Greek tragedies of Aeschylus and Sophocles present spectacles of human suffering in the backdrop of the huge machinery of inscrutable fate or the ever turning and inexorable wheel of necessity. Greek tragedy shows the essential pre-determination of the human situation on earth. In modern times, this Greek concept of tragedy lost favor with many of the tragic dramatists like O’Neil or Arthur Miller. But at least one modern dramatist dealt with the theme of predestined fatalism and the hostility of eternal nature. Synge’s Riders to the Sea is clearly modeled upon the Greek tragedy of the Aeschylean type, both in structure and in theme.
For Synge, the form of one-act play yielded a fantastic opportunity for portraying the tragedy of fishing community on the remote island of Aran in Ireland.

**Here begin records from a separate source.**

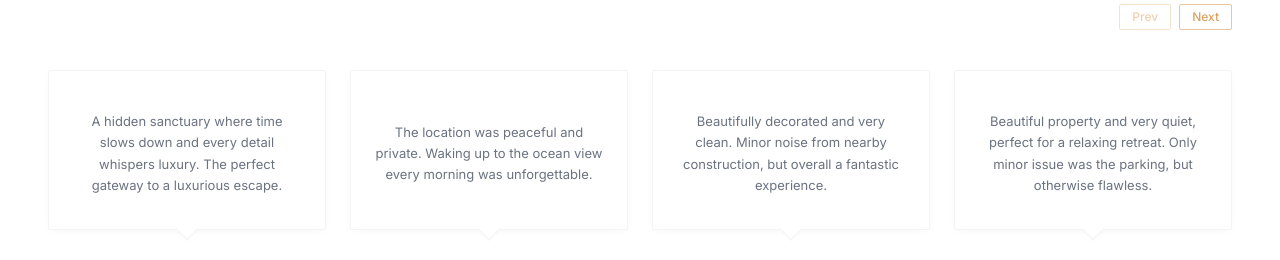
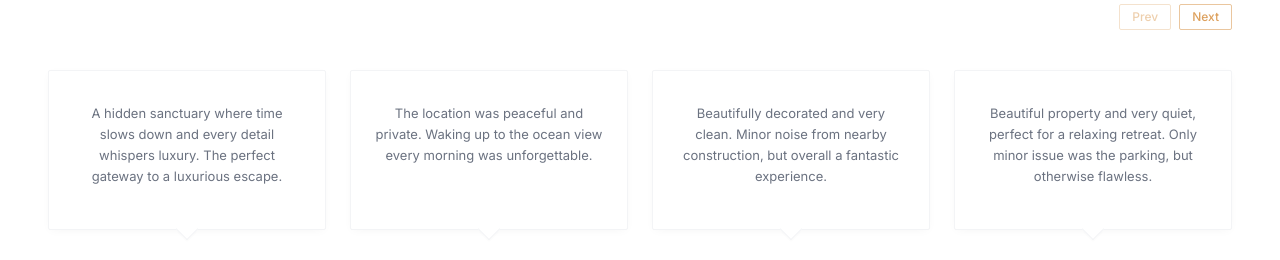
Before and after one commit to Tachfine37/sothebyrealty, a Next.js app: page / in a window 1280 px wide. Shown: the part 1193-1453 px from the top of the page. Built offline with nearby package versions, Linux system fonts and the light colour scheme; no server answers; the database is empty; grey boxes are pictures that could not be loaded; a web font is replaced by a local one.

Commit message:
style: align testimonial text to the top

```diff
--- a/components/HomePageClient.tsx
+++ b/components/HomePageClient.tsx
@@ -145,7 +145,7 @@ export default function HomePageClient({
                         {testimonialItems.slice(testiPage * 4, (testiPage + 1) * 4).map((testimonial) => (
                             <div key={testimonial.id} className="flex flex-col items-center h-full">
                                 {/* Speech Bubble */}
-                                <div className="relative bg-white border border-gray-100 rounded-sm shadow-[0_2px_10px_-3px_rgba(0,0,0,0.05)] p-6 mb-8 w-full text-center min-h-[160px] flex flex-col justify-center flex-grow">
+                                <div className="relative bg-white border border-gray-100 rounded-sm shadow-[0_2px_10px_-3px_rgba(0,0,0,0.05)] p-6 mb-8 w-full text-center min-h-[160px] flex flex-col justify-start flex-grow">
                                     <p className="text-[13px] text-[#6B7280] leading-relaxed font-sans mt-2">
                                         {testimonial.text}
                                     </p>
```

Aristotle divided the plot of a drama into three parts – beginning, middle, and end. In a one-act play, only the end of a story is portrayed. But so powerful is the dramatic act, its utmost concentration, and suggestiveness, that the whole story comes alive. Though a one-act play isolates and focuses on only a fragment of life, the vision itself conjures up and enchants up by its concreteness and intensity. This form is a modern invention that comes very close, structurally to the compactness and breath-taking speed of a Greek tragedy. We can compare the plot of Oedipus Rex which is concerned with the last day of Oedipus’ life, with that of Riders to the Sea, concerned with the tragic happenings of one day in the life of Maurya, the bereaved mother.
Synge has maintained the three dramatic unities strictly. This has lent the play the high intensity and concentration found in a Greek tragedy. The unchanging locale of the action is Maurya’sramshackle cottage which stands high on rocky plain exposed to the storms of the sea. The unity of time is another remarkable feature of a Greek tragedy. The entire action of Oedipus Rex covers less than twelve hours. The time of action in the Riders to the Sea is as brief an imaginable. It begins with a hushed mourning over the identification of the clothes of frowned Michael, followed by a brief debate on the advisability of Bartley’s sea voyages, his setting out and the speedy arrival of his corpse on the sea-shore. As in a Greek tragedy, the unity of action is also observed in Riders to the Sea. The two deaths round which the play moves are deftly telescoped. Bartley uses the rope preserved for Michael’s burial and wears the dead brother’s shirt. The thought of Bartley’s doom reminds Maurya of the other deaths she suffered in the past. Her monody calls up the past of the family and links it up with the present and future. One cannot expect a chorus in a one-act play like Riders to the Sea, yet Maurya herself performs the role usually taken by a chorus in a Greek tragedy. Maurya, the central character has the additional function of presenting the tragic doom of the whole family pitted against the cruelty of the sea which has snatched away from her everything.
But Riders to the Sea approximates a Greek tragedy most in its theme, in its exposition of the perennial tragedy of man in the context of the mysterious Nature.The play symbolizes a largely one-sided struggle between malignant Nature and the helpless islanders who have to wrest their living from it. The atmosphere of doom and fatality is all over the play from the start. Despite Maurya’s persistent objection, Bartley decides to go to Galway fair. He has no choice and Cathleen encourages him thus; “Is the life of a young man/to be going on the sea.” With Michael’s dead body still to be buried, Maruya feels deep within her that Bartley is doomed. Consequently, she is haunted by ominous signs and utters such words as turn out to be grim ironies.
Riders to the Sea can be compared with the great Greek tragedy in its symbolic nature, its universalization of the theme of human suffering and loss. Maurya’s extreme loss and Bartley’s predicament are inherent in the human condition. Maurya with her placid surrender to her fate attains a kind of noble heroes of Sophocles or Shakespeare.